A few years ago I joined the First Marine Division Association. The annual July convention was in Vegas that year so I went in the attempt to perhaps find some of the guys from India Company. The Hastings guys in particular. In order to attend the banquet it was necessary to join the Association. I filled out the simple form, and that was that. Good banquet. Great time. I found Lt. Williams on that trip.

A month or so after the convention I received an April issue of the Old Breed, the main publication of the First Mar Div. I’d never seen an issue before, and I was fascinated by all the names and unit descriptions that are listed in each one. New members, old members, life members. I was laying in bed, trying to read myself to sleep, going over the names. I perked up when I saw the name "Shannon". Patrick Shannon. I never knew Shannons’ first name. I supposed it could be the same guy. This Shannon was listed as a new member. He was with I 3/5 in ‘66. This was too weird. It couldn’t be. I went to sleep.

Shannon was the first thing I thought about when I woke up the next morning. Same curiosity I went to sleep with. I thought how stupid I was, but I went to the phone, called information, got the number of this Patrick Shannon, and gave it a try.

Three rings.


"Yeah, hello. Is this Patrick Shannon?"

"Who’s this?"

"I’m sorry to bother you , but I saw your name on the list of the First Mar Div members. It says you were with India Company,3/5."

"Who’s this?"

"Were you shot in the legs?"

"That’s right...Hey, who the hell is this?!"

It was him all right.

"This is the poor tired son of a bitch that had to carry your sorry ass to the helicopter that day!"

"What? Say that again."

We talked for twenty minutes. He couldn’t believe it. He blathered some such thing about the disability on his knees, but we just jabbered away about a bunch of stuff. When I hung up I sat down and pondered the odds of us ever coming in contact again. It’d been twenty nine years. I saw his name in a publication that I’d never subscribed to. The more I thought about it the creepier it seemed.

The phone rang. It was Shannon again. He just couldn’t believe that I’d called. He had to call back just to be sure he hadn’t imagined it.

As it turns out, the wounds really affected his knees.

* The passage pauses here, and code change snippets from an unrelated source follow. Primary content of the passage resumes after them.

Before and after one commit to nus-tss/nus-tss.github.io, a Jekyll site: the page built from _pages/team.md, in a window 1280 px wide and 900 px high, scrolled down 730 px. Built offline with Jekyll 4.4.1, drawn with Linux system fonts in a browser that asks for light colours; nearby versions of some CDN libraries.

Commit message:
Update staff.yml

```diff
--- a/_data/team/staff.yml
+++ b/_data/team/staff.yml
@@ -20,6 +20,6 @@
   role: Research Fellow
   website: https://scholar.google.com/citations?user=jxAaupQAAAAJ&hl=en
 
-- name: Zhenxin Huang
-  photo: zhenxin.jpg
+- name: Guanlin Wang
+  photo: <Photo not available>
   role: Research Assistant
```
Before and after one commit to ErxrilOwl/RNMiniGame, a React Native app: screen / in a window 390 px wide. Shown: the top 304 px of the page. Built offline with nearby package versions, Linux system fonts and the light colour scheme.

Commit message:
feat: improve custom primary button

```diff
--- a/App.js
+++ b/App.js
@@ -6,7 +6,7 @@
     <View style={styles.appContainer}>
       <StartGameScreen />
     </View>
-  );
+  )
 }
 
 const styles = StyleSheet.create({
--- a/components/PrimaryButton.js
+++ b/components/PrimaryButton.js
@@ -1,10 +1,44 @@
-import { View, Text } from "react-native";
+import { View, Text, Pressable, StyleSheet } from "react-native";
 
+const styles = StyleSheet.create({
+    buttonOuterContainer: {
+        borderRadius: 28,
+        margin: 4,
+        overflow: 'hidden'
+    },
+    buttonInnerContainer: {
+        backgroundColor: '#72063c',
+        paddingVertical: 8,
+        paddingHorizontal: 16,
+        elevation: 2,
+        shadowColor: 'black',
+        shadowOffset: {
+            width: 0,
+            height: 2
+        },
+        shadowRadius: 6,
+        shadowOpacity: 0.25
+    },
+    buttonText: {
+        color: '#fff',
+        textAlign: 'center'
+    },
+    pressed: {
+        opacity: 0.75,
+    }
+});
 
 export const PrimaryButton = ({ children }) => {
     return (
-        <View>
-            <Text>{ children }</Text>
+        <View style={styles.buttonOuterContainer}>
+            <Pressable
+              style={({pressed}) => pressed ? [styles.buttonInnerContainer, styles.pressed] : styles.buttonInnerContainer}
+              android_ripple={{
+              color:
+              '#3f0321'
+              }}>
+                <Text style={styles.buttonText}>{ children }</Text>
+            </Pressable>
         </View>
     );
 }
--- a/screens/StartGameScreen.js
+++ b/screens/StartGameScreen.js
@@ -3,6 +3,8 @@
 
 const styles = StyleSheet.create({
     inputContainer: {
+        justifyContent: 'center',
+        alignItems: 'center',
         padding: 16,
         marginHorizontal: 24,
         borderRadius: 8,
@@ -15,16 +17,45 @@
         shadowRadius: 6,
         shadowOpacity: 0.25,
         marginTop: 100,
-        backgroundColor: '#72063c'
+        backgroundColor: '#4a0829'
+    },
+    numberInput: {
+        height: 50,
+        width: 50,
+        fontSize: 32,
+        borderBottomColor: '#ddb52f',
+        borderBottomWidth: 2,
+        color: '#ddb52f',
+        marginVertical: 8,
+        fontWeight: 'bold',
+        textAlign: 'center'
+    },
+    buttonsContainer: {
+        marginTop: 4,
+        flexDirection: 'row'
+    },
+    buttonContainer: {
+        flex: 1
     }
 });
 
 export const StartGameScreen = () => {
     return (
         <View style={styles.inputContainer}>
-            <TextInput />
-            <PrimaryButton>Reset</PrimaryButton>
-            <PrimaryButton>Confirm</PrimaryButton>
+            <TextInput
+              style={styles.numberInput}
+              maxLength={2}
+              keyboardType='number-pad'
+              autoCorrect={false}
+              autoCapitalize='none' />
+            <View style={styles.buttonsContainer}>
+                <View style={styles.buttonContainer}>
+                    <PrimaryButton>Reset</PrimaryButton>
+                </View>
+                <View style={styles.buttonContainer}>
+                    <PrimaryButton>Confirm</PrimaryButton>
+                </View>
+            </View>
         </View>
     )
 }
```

He eventually got mustered out because of his left knee. He’d gotten treatment on the left knee for years, but when the right knee got to be too painful he went to VA and tried to get treatment for it also. They said they had no record of a wound to his right knee, only his left. They acknowledged scarring on the right knee, but didn’t have any evidence that it was service related. The bullet hole simply didn’t impress them. His lawyer thought it would be a good idea to join any and all service organizations where he might somehow come in contact with anyone that was an eyewitness to the wounds. Talk about a needle in a haystack! There were only four or five guys who were even there. What were the odds of anyone remembering his name? He’d only been with the Company for less than a month. It was inconceivable that anyone could help him, but he joined anyway. Four months had gone by when I called.

This makes me goofy just thinking about it. No wonder he thought I was a figment of his imagination.

To make a long story short, I wrote a letter to the VA. I explained my account of the incident. He’s since been approved for treatment of his right knee. All is well.

If this isn’t cool enough for you... I called Doc Kunkel a few months after all this. In the middle of the conversation it occurred to me that even though Doc was new to India Company he might have been there when Shannon was shot. I started to run the story by him. I hadn’t gotten very far with my inquiry when he interrupted,

"Was this the guy who had the bullet pop out of his leg? Wasn’t that the most unforgettable thing you ever saw?"

Well Doc. I guess so.